Clara Stella Tropeano Arpaia Memorial Fund
Clara Stella Tropeano Arpaia, the second youngest of six children, was raised by a single mom who had only a 6th grade education and worked in a sewing factory to provide for her family. Clara grew up in poverty, and lived in tenement housing and stood in line for food. She was born at home on October 13, 1931 in Roxbury, Massachusetts, and lived in the Boston area until her family moved to New Haven when she was about 10 years old, settling in Fair Haven and later moving to the Hill when her mom remarried in 1947.
As a young girl, she was a parishioner of St. Michaelʼs Roman Catholic Church in Wooster Square, where she learned that the Sisters of the Apostles of the Sacred Heart of Jesus would be starting a Catholic high school for girls and that a scholarship exam would be given. Clara took it upon herself to take the exam, unbeknownst to her family, and was granted a scholarship, becoming a member of the inaugural class of Sacred Heart Academy and graduating in 1950.
|Clara Stella Tropeano Arpaia.
She was married in her early 20ʼs to Frederick Arpaia and raised three children, first in the Hill and then in Fair Haven Heights. She cared for her family while working full-time in various office positions, later retiring from the US Postal Service in 2001. Growing up in poverty, she made education a priority for her children, making sacrifices to send them to Catholic school, all three of whom went on to obtain degrees of higher education: Robert Arpaia, an artist; Gina Reiners, a psychiatric nurse practitioner; and Lisa Arpaia, an attorney, who established the fund in her motherʼs name. In the late 1970ʼs, with great determination, Clara went back to school while working full-time and obtained a BS in Economics in 1981 and an MS in Economics in 1987, both from Southern Connecticut State University; and a 6th year in Education in 1989 from the University of Bridgeport.
Clara was a spiritual woman who was raised Catholic, but later became a Buddhist in the 1980ʼs following her divorce. She also then became a practitioner of Qigong, a form of moving meditation, incorporating holistic health into her life. She enjoyed arts and crafts, and her passion was cooking and baking where she blended old world cuisine with modern day concepts of nutrition. Clara enjoyed the small town life in Monroe, Connecticut, where she moved following her retirement from the US Postal Service, after having lived in the suburbs outside of New Haven. She passed peacefully on May 28, 2009. Clara was way ahead of her time - a true feminist - so it is only fitting that her legacy should benefit the Community Fund for Women & Girls.
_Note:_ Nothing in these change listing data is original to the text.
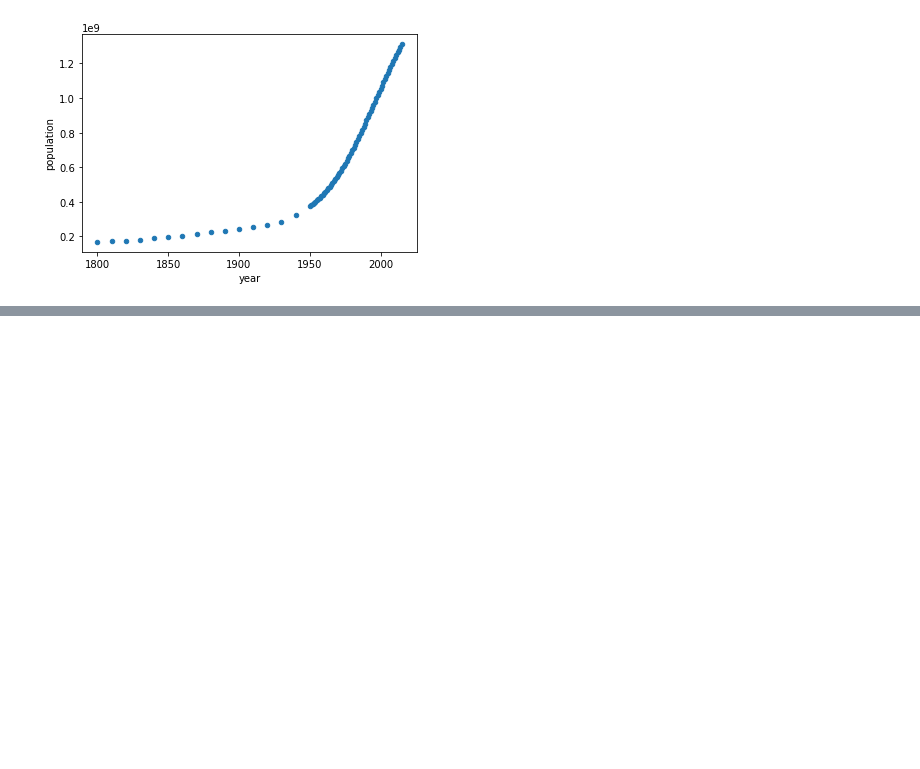
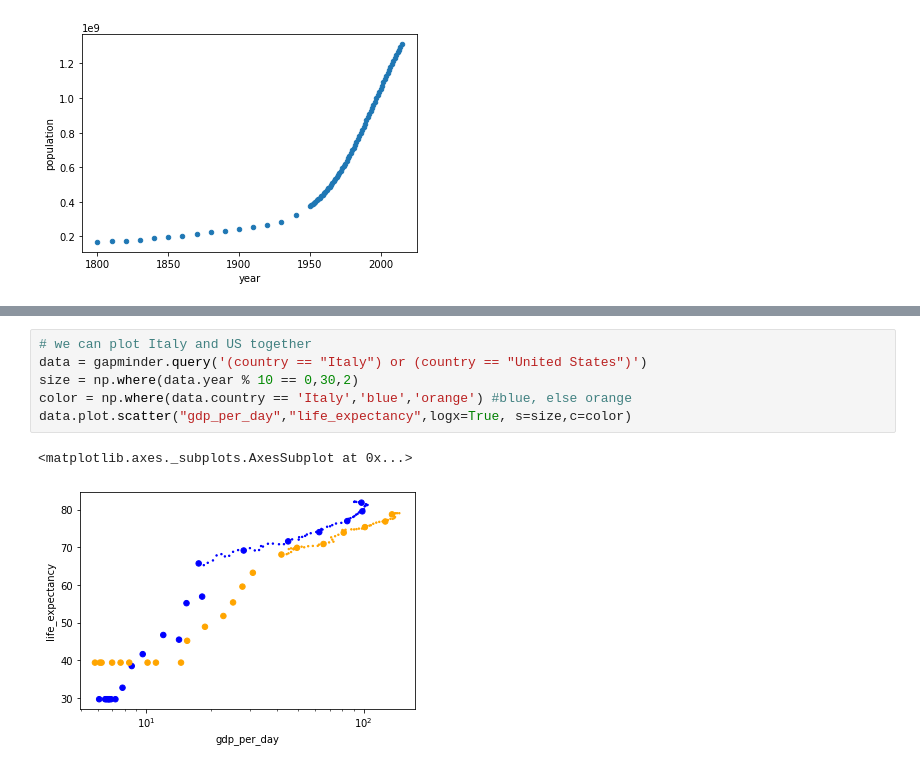
Before and after one commit to jeffching/projects, a Jupyter notebook: Ex_Files_Python_Statistics_EssT/Exercise Files/chapter3/03_04/03_04_twovariables_begin.ipynb, the cells around one changed output, grey strips where cells are left out. Saved outputs shown, nothing was run; the diff lists cells and outputs as text; blank space fills up the shorter version.

```diff
--- a/Ex_Files_Python_Statistics_EssT/Exercise Files/chapter3/03_04/03_04_twovariables_begin.ipynb
+++ b/Ex_Files_Python_Statistics_EssT/Exercise Files/chapter3/03_04/03_04_twovariables_begin.ipynb
@@ -70,0 +93,9 @@ italy.plot.scatter("year","gdp_per_day",logy=True)
+# %%
+# we can plot Italy and US together
+data = gapminder.query('(country == "Italy") or (country == "United States")')
+size = np.where(data.year % 10 == 0,30,2)
+color = np.where(data.country == 'Italy','blue','orange') #blue, else orange
+data.plot.scatter("gdp_per_day","life_expectancy",logx=True, s=size,c=color)
+# %% [output]
+<matplotlib.axes._subplots.AxesSubplot at 0x...>
+[figure, added]
```
Also changed, not shown: parts of 12 cells of this notebook, 10 other files.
Like the Arpaia family, you or someone you know can create a lasting legacy through a permanent endowment that benefits the community for generations. To learn more, please contact Angela Powers at firstname.lastname@example.org or 203-777-7068.